What Sets Costco Extra Virgin Olive Oil Apart From Other Brands

When you're standing in front of half a dozen brands of olive oil at the grocery store, how do you choose which one to buy? If you favor cost and efficiency above all else, perhaps you base your decision on size. If you're a conscious consumer who wants to invest in sustainable materials, maybe you're drawn to packaging, even if it means compromising on the product inside. If you're most concerned about taste, ethical labor, and authenticity, you probably study the fine print on the labels.

That's where the term "extra virgin olive oil," or EVOO, comes into play. In a nutshell, per Food Network contributor Fraya Berg, extra virgin olive oil is unrefined, meaning it's "never heated or processed with chemicals." High quality often comes with a high price, which is why EVOO tends to be more expensive than other varieties. When Ina Garten tells you to use "good olive oil" in her recipes (she's been drizzling Olio Santo for 20 years, per a Bon Appétit interview), she's telling you to spring for EVOO.

Tracking down the good stuff doesn't require a trip to Italy, but it's not always a simple task. As luck would have it, a TikTok video posted by @FlavCity extols the virtues of a gem sold at Costco.

Kirkland Signature gets points for price, size, and quality

In a TikTok video filmed in Costco's cooking oil aisle, @FlavCity cites a Forbes article about reportedly mislabeled, lower-quality olive oils. Brightland explains that true extra virgin olive oil is low in acid and "free of flavor and odor defects." And according to @FlavCity, Kirkland Signature extra virgin olive oil fits the bill.

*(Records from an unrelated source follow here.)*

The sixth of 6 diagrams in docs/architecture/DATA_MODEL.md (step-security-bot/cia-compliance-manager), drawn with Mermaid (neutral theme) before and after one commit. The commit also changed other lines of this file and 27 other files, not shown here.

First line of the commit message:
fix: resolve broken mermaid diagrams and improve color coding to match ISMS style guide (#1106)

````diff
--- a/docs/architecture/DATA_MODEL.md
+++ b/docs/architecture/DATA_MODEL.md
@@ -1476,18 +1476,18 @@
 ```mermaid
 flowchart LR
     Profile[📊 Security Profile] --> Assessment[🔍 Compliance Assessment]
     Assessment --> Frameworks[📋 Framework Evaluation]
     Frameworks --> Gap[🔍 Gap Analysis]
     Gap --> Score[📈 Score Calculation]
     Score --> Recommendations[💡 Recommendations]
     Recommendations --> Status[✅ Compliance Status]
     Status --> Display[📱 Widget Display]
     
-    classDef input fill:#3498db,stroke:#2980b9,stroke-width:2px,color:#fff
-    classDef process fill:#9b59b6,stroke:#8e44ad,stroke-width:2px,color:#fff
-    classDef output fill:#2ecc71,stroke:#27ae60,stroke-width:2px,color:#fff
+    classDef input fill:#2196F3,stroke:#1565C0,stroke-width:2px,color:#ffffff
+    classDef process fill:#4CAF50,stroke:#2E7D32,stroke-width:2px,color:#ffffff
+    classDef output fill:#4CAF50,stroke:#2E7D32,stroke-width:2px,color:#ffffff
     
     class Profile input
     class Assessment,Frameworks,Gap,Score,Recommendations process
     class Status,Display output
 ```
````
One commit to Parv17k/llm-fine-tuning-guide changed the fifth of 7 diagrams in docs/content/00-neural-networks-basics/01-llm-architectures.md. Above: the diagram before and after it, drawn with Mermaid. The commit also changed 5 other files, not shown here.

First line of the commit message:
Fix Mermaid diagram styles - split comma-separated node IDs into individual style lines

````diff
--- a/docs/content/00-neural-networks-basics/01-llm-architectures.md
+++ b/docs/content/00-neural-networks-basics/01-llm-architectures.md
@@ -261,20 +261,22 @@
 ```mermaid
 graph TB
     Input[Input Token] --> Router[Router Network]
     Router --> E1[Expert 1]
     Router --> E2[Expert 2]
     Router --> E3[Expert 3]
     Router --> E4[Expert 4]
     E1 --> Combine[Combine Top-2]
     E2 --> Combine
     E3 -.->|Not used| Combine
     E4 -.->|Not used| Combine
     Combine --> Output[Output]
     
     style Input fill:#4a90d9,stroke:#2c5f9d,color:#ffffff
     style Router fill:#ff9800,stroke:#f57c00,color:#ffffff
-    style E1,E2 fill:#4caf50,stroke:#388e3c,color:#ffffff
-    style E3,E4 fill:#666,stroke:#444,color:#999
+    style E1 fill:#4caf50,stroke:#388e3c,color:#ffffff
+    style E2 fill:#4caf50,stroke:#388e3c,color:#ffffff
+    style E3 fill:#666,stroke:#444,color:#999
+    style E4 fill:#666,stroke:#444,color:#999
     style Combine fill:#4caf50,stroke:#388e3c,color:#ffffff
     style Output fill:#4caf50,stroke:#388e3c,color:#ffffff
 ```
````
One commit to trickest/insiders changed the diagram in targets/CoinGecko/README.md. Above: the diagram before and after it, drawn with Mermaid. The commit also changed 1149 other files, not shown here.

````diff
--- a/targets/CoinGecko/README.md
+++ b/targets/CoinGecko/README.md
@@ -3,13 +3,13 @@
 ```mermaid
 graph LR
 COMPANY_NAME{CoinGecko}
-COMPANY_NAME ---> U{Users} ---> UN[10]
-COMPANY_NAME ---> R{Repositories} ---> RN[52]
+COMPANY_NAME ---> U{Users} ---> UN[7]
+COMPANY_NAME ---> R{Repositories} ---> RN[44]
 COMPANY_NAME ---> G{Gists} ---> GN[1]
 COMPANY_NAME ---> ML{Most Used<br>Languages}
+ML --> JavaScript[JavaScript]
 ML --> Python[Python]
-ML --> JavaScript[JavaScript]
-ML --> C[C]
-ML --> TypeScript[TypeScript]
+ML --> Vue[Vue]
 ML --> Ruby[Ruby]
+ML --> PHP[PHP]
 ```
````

Holding a bottle of Kirkland Signature 100% Italian extra virgin olive oil, @FlavCity calls the Costco-brand product "one of the cleanest on the market." He dotes on its size and price ($14.49 for two liters), which is both less expensive and significantly higher in volume than other good-quality olive oils. When Tom Hanks' character in "You've Got Mail" speaks of the "10-gallon vat of olive oil for $3.99 that won't even fit into your kitchen cabinet," he may as well have been talking about this price-club sleeper. 

@FlavCity gives a mark for the plastic packaging but admits that "if it's cold-filled in plastic and kept out of sunlight, I'm totally fine with that."

Is that EVOO all it claims to be?

It's safe to say that all olive oil contains some traces of olives, but Sarasota Magazine says some brands will try to get away with an EVOO label when, in fact, they mix their product with lower-quality oils to cut costs. @FlavCity echoed that point in his TikTok video, noting that low-quality olive oil brands will reportedly jump the fence by "deodorizing" oil made from rancid olives. (These claims have been disputed, however, with 2015 research published in the Journal of the American Oil Chemists' Society finding a much lower number of fraudulent bottles than had been previously reported.)

And in 2014, Nadia Antonelli Franceschini, owner of Italian olive oil company Cuore Verde, told The New York Times that some olive oils may claim to be Italian when, in reality, they have no ties to Italy. But as @FlavCity pointed out on TikTok, Kirkland Signature's olive oil has a certification from Bureau Veritas and has been confirmed to be "100% Italian," per OliveOil.com.